::: Data for analysis :::

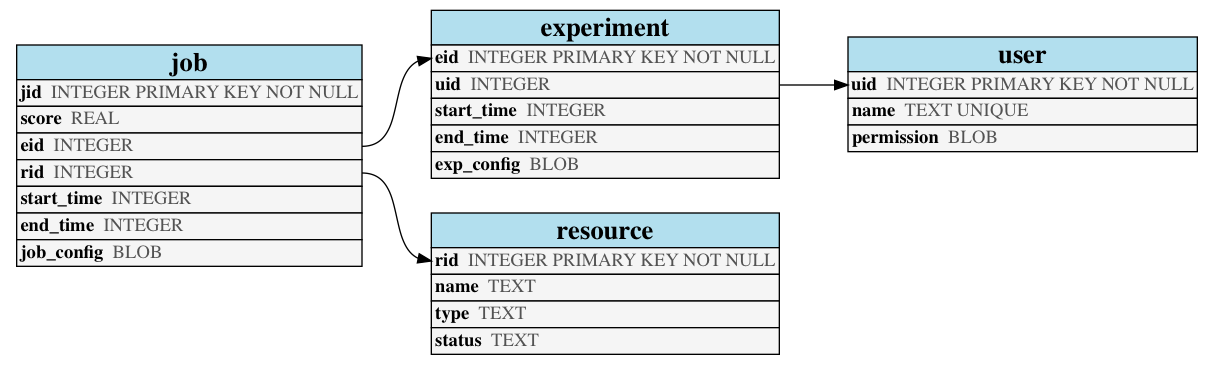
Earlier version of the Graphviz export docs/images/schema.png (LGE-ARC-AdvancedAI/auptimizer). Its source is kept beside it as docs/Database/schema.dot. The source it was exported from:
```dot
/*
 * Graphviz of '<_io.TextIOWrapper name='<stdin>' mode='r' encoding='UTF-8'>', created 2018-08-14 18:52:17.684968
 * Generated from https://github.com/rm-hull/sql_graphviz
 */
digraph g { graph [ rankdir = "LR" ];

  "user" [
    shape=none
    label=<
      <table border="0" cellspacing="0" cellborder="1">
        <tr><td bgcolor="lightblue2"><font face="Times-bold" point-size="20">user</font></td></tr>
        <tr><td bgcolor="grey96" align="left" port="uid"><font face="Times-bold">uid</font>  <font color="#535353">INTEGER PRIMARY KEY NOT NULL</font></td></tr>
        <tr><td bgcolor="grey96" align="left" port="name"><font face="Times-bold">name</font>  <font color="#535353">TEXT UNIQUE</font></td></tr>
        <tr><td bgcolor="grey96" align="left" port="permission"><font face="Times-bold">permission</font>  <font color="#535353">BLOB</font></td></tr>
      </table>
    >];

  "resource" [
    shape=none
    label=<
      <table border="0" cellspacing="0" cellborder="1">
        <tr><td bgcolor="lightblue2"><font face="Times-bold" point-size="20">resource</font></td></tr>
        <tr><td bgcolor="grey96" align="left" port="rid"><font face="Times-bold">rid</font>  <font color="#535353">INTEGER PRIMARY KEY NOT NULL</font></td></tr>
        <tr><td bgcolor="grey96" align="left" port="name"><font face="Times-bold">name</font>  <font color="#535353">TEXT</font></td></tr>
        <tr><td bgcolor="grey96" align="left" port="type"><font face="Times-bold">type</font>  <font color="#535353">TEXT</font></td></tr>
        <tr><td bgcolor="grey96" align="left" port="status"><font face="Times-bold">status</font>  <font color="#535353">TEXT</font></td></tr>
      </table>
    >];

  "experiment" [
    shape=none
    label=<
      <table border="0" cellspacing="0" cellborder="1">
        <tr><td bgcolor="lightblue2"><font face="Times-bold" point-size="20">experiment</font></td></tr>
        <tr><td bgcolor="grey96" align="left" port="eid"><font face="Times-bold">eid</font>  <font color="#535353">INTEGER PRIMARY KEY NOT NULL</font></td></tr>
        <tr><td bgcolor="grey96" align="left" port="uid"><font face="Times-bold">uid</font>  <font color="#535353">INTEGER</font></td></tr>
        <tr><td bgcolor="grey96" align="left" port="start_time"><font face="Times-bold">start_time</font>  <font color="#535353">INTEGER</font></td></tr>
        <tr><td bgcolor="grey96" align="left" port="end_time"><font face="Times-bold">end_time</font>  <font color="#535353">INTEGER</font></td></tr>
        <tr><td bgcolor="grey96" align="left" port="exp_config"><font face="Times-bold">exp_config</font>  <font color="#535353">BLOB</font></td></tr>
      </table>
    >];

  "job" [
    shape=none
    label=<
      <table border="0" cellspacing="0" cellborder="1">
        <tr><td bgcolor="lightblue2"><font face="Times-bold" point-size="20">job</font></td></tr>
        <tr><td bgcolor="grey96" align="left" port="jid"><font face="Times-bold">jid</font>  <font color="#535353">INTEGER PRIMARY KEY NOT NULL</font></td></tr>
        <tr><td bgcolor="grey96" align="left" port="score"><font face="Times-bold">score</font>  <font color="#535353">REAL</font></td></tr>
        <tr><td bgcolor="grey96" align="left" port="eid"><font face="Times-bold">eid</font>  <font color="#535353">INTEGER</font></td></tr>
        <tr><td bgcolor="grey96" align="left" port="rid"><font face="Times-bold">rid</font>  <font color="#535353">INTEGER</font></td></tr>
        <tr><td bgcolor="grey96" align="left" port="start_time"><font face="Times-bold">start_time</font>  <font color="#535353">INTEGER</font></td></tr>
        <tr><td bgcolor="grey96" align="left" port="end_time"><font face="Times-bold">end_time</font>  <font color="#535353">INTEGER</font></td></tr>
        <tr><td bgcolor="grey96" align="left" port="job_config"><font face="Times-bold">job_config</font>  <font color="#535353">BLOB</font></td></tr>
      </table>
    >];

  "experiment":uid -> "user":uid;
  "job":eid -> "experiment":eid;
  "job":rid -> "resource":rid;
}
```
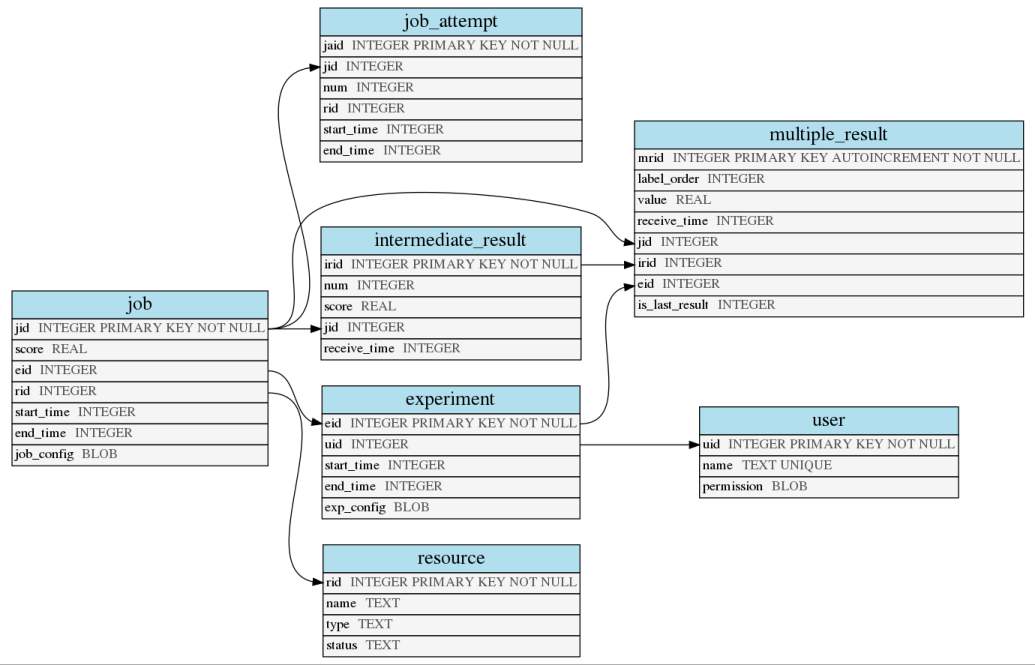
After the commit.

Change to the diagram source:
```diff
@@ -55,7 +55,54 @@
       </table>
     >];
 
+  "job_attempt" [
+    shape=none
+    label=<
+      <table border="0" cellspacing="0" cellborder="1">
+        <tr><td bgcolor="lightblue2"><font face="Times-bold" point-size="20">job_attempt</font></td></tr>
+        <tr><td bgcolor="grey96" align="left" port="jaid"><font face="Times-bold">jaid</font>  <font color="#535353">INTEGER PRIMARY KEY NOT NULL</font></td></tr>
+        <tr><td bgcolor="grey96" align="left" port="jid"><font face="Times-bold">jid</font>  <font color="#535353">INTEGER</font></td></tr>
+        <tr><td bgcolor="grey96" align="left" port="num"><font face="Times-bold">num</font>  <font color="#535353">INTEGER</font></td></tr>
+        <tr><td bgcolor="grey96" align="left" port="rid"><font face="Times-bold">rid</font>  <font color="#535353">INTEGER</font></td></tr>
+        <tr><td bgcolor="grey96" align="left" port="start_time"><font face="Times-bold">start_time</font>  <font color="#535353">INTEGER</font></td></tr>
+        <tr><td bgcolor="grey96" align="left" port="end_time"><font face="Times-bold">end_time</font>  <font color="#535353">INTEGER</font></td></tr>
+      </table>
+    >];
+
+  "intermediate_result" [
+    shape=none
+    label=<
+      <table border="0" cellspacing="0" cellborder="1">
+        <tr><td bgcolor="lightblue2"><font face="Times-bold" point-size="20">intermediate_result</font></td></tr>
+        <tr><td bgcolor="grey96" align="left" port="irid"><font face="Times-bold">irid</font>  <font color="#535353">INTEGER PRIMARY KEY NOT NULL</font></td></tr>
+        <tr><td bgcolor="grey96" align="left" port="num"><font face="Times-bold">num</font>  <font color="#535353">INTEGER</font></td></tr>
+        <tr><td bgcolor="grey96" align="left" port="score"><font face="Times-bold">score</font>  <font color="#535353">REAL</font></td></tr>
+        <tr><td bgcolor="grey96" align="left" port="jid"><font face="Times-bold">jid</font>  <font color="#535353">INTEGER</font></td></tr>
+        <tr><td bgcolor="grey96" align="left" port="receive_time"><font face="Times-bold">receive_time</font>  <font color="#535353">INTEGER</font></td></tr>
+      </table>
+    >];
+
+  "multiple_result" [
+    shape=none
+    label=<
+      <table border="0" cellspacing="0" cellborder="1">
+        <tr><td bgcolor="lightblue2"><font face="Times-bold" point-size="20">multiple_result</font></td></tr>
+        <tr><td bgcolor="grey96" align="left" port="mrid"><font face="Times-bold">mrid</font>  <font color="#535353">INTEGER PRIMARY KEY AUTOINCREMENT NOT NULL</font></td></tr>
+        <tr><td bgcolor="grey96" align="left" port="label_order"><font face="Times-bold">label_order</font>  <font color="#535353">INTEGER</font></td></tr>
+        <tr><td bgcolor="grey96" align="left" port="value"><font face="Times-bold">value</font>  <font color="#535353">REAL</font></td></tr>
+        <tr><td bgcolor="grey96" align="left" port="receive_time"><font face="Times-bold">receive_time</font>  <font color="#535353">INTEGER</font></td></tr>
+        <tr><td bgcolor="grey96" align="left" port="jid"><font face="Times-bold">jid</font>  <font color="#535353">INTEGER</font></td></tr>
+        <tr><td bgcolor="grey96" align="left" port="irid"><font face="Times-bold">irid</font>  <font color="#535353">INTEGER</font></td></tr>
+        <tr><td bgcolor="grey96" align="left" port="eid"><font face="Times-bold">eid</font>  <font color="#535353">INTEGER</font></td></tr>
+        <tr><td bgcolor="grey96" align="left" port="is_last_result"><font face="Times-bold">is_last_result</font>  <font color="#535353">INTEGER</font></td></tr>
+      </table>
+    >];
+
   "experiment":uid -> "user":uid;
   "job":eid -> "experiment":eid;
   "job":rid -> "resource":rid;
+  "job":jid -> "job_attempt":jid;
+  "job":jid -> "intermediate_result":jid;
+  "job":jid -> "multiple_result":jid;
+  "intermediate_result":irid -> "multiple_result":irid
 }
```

:::

▶ _What needs to be done_:
A single number is requested: the count of lines in the data that hold "from".

▶ _Result of the exercise_:
2